Jeremy Robson analyses the threat to consumers and the profession as the distinction between barristers and solicitors remains unclear

15 March 2016

For the litigant in 13th-century England, managing one's legal matters was a tricky affair. The courts were itinerant, following the King around the country, and for those who did
manage to gain an audience, proceedings were conducted in French.

Those who sought redress in the court of the King could employ two different professionals: the 'forespeaker', who could speak on his client's behalf, and the 'procurator', who acted as an agent and could enter his client into binding agreements.

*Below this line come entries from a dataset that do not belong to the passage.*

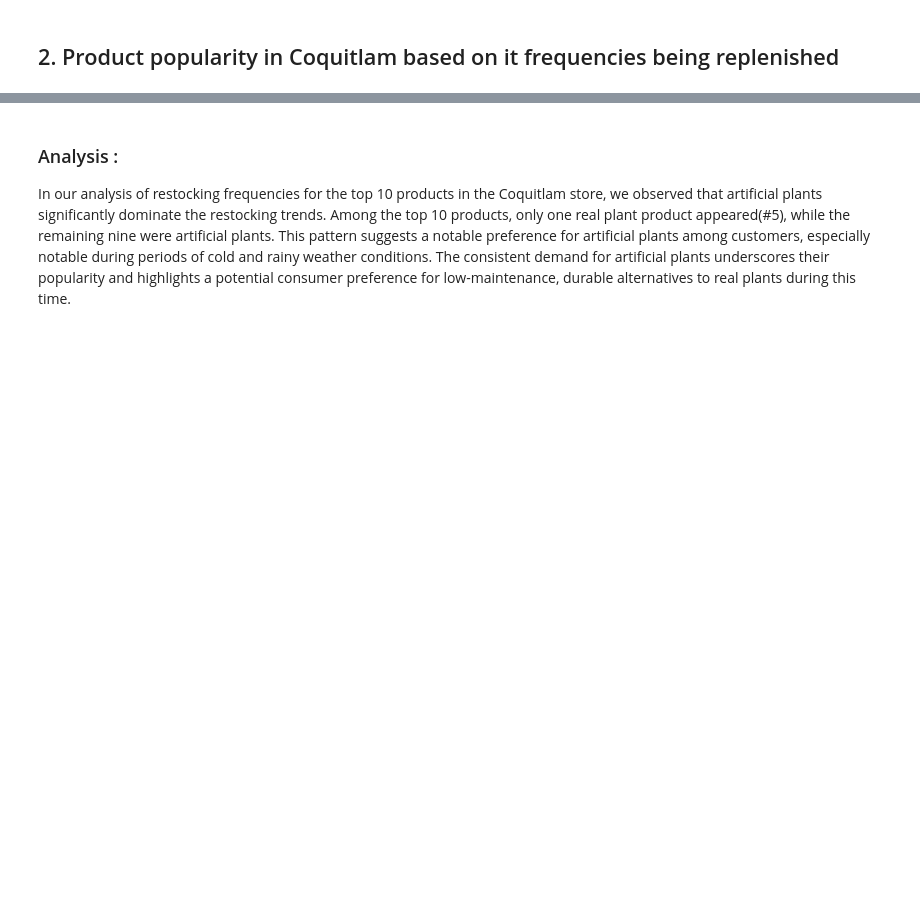
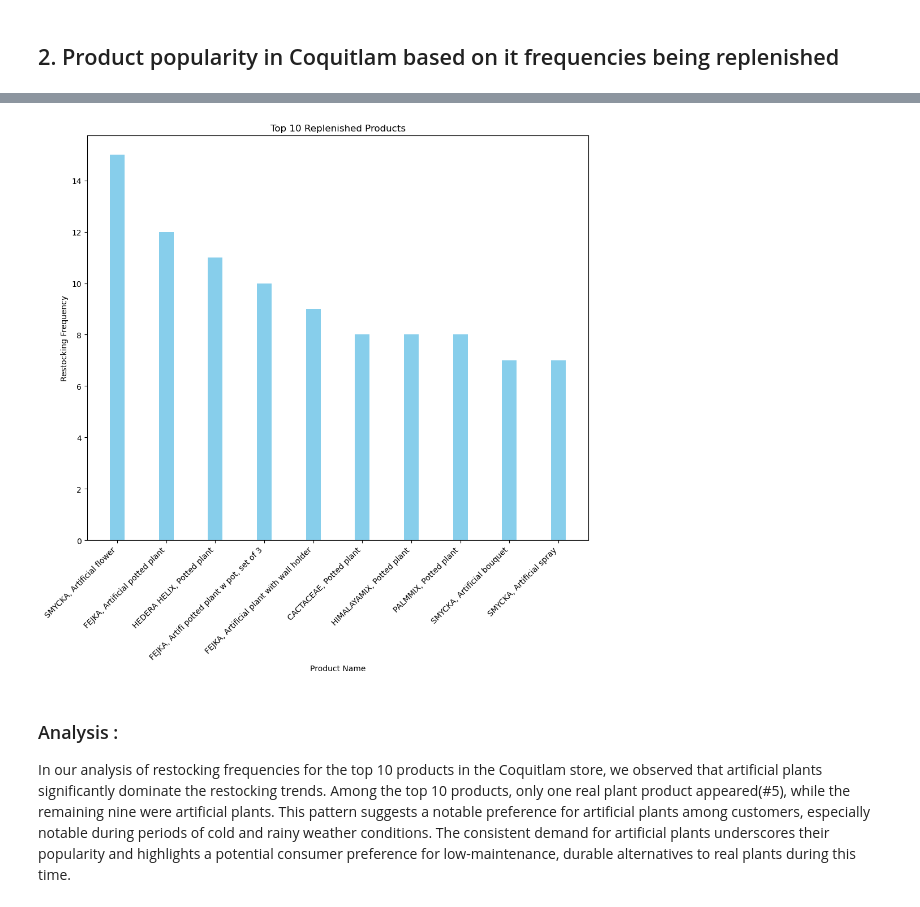
Before and after one commit to arifinwi1982/CSIS-4495-050-AppliedResearchProject, a Jupyter notebook: Analysis_Presentation.ipynb, the cells around one changed output, grey strips where cells are left out. Cells and saved outputs as stored; diff of their text form; code cells hidden in the pictures; blank space fills up the shorter version.

```diff
--- a/Analysis_Presentation.ipynb
+++ b/Analysis_Presentation.ipynb
@@ -441,3 +468,18 @@ top_10_replenished_products
+# %%
+# Select the top 10 replenished products
+top_10_products = restock_counts_sorted.head(22)
+
+# Plotting the bar chart with smaller bars
+plt.figure(figsize=(10, 10))  # Adjust the figure size as needed
+plt.bar(top_10_products['product_name'], top_10_products['is_restocked'], color='skyblue', width=0.3)  # Adjust the width parameter to make bars smaller
+plt.xlabel('Product Name')
+plt.ylabel('Restocking Frequency')
+plt.title('Top 10 Replenished Products')
+plt.xticks(rotation=45, ha='right')
+plt.tight_layout()
+plt.show()
+# %% [output]
+[figure, added]
 # %% [markdown]
 ### Analysis :
 In our analysis of restocking frequencies for the top 10 products in the Coquitlam store, we observed that artificial plants significantly dominate the restocking trends. Among the top 10 products, only one real plant product appeared(#5), while the remaining nine were artificial plants. This pattern suggests a notable preference for artificial plants among customers, especially notable during periods of cold and rainy weather conditions. The consistent demand for artificial plants underscores their popularity and highlights a potential consumer preference for low-maintenance, durable alternatives to real plants during this time.
```
Also changed, not shown: parts of 16 cells of this notebook.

As these two professions progressed alongside one another, each role remained distinct while their specialist skills were refined and enhanced. Although some offspring of these professions, such as 'the Serjeant at Law', flourished and then died, for many years their functions remained alive in the respective roles of 'barrister' and 'solicitor', each offering a unique service to ...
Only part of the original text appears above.